--- Task material ---
----
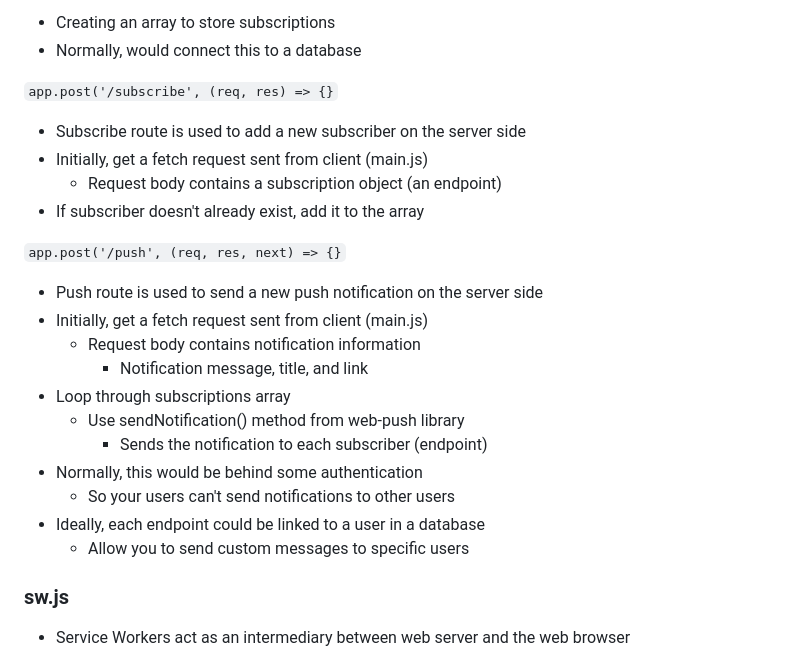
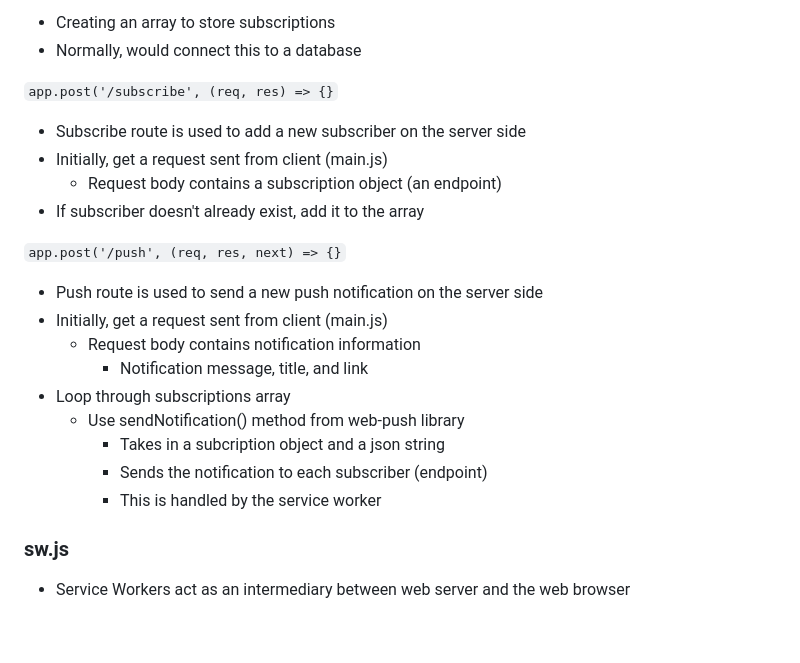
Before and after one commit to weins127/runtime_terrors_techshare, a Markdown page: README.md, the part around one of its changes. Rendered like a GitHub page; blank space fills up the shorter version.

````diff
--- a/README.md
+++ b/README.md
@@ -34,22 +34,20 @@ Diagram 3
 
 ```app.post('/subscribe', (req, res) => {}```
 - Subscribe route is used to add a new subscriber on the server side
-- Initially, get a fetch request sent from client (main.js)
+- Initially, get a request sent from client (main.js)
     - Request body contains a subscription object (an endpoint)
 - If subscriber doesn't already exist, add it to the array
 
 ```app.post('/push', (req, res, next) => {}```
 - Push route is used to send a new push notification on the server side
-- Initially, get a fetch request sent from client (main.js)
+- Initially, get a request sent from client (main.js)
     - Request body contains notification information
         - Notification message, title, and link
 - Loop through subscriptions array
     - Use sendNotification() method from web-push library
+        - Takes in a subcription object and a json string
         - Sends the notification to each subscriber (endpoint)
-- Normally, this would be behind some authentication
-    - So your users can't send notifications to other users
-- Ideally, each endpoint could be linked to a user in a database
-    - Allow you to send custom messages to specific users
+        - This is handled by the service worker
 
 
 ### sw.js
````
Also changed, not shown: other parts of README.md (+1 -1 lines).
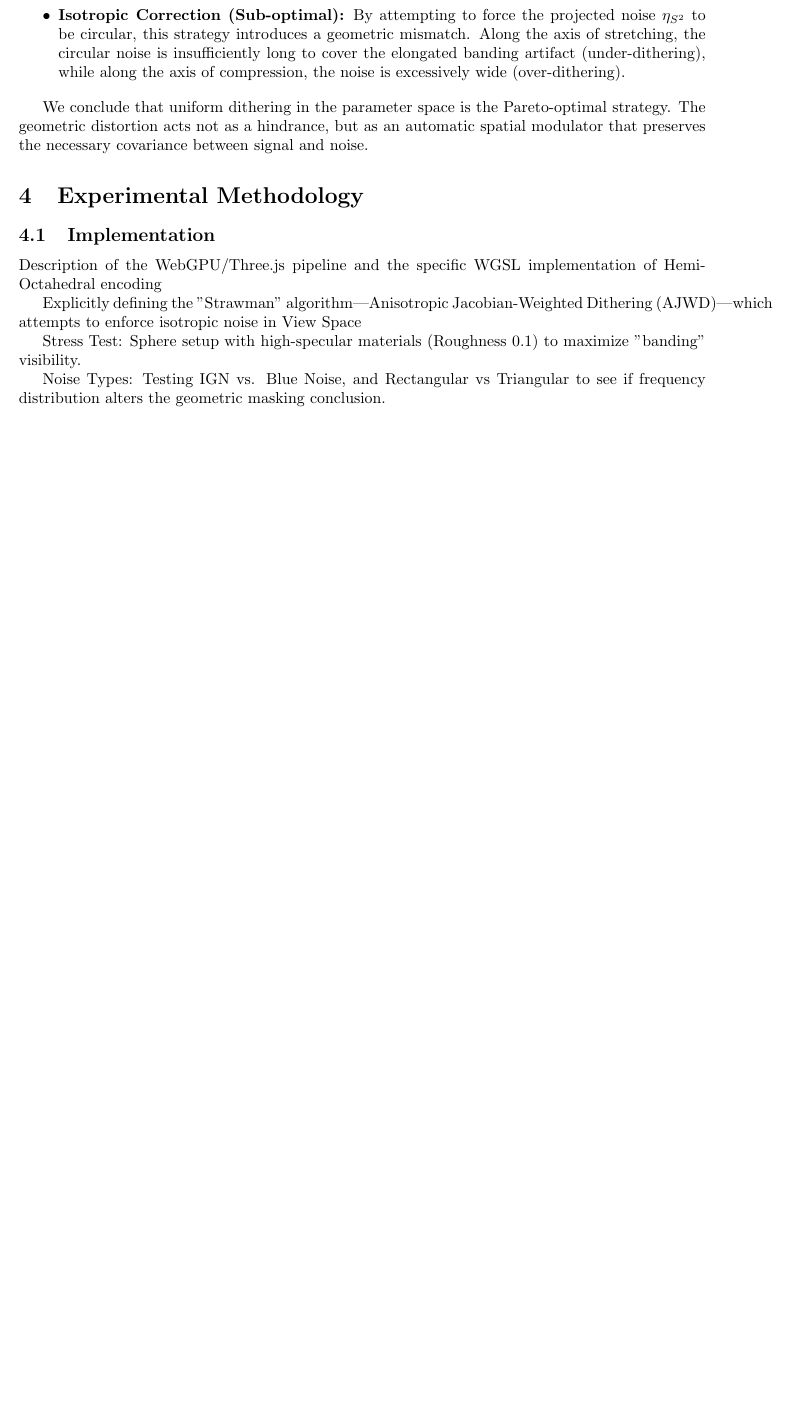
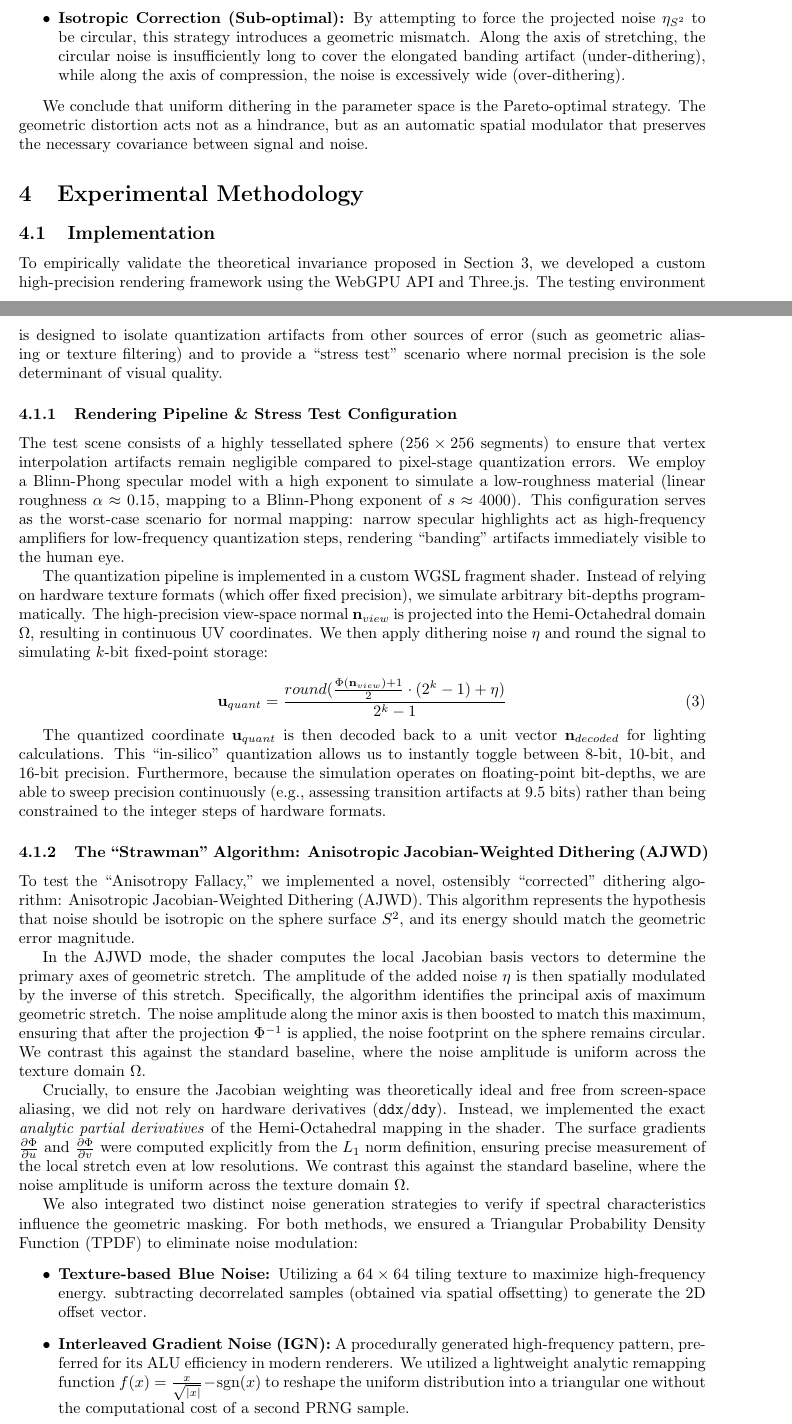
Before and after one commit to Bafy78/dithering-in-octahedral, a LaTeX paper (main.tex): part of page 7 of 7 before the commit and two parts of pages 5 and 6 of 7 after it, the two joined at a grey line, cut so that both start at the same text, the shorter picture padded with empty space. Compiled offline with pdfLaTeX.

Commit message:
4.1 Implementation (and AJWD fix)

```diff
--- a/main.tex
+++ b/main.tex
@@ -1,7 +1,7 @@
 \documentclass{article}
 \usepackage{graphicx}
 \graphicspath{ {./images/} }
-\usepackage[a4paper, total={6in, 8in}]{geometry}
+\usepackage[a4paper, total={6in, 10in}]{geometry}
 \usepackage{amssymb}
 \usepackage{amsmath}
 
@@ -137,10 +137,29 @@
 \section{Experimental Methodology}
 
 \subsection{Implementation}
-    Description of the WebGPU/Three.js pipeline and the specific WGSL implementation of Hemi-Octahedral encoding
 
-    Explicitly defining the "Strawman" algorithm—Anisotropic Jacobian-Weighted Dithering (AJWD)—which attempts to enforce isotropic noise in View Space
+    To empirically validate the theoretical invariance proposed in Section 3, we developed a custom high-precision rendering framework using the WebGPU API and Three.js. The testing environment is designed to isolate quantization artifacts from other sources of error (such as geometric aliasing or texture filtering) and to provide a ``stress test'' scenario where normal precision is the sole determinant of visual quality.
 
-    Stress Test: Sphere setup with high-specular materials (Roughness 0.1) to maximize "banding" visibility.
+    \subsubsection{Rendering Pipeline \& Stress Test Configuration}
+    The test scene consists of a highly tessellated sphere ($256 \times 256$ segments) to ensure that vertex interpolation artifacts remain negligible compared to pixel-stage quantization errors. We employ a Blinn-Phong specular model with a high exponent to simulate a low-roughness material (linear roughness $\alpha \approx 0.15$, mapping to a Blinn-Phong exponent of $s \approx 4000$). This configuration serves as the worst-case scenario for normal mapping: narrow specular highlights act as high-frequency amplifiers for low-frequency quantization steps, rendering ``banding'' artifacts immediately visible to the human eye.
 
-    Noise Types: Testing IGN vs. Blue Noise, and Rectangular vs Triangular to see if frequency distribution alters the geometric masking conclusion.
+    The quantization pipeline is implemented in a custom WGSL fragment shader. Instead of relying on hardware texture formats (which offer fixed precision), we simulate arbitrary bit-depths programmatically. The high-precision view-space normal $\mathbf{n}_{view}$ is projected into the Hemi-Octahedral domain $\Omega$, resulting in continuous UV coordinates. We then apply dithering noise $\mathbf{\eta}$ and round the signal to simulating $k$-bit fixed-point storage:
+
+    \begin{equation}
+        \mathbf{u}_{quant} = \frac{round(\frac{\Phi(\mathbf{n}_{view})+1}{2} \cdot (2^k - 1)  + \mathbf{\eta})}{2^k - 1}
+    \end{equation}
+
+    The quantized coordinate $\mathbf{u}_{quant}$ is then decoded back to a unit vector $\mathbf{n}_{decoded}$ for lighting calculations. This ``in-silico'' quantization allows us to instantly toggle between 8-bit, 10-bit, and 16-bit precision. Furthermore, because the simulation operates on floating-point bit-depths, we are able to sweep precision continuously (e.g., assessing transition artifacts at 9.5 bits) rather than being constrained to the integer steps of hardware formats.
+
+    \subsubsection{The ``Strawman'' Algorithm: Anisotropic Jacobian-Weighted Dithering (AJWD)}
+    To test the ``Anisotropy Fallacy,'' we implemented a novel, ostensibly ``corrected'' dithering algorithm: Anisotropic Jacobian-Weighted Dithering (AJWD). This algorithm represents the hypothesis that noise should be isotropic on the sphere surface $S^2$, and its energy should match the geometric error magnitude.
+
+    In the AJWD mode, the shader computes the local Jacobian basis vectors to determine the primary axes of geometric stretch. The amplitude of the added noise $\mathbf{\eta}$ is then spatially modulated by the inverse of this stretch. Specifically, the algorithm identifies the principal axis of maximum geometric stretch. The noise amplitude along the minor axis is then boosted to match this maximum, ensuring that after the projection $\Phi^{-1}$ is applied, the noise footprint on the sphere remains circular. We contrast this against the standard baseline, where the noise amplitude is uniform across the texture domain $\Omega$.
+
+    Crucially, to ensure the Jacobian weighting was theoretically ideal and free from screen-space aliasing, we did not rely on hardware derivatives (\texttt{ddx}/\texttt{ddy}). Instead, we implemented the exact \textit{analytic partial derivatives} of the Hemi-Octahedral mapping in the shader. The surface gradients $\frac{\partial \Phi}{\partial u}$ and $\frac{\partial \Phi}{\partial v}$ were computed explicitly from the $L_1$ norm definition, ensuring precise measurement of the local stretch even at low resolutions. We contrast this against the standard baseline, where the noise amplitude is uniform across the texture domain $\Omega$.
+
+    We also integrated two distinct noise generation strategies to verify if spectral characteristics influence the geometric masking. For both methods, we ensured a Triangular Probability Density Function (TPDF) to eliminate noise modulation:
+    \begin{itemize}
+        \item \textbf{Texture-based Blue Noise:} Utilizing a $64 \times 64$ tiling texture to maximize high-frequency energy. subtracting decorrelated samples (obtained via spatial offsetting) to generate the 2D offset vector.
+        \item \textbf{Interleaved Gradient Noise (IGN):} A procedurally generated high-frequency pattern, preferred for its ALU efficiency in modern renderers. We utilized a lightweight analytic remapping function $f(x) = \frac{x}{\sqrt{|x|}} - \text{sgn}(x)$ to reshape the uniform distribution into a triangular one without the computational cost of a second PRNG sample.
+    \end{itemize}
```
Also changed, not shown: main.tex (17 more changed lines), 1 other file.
----
--- What the task requires ---
Return all lines from the material that contain "README".

--- Result below ---
Before and after one commit to weins127/runtime_terrors_techshare, a Markdown page: README.md, the part around one of its changes. Rendered like a GitHub page; blank space fills up the shorter version.
--- a/README.md
+++ b/README.md
Also changed, not shown: other parts of README.md (+1 -1 lines).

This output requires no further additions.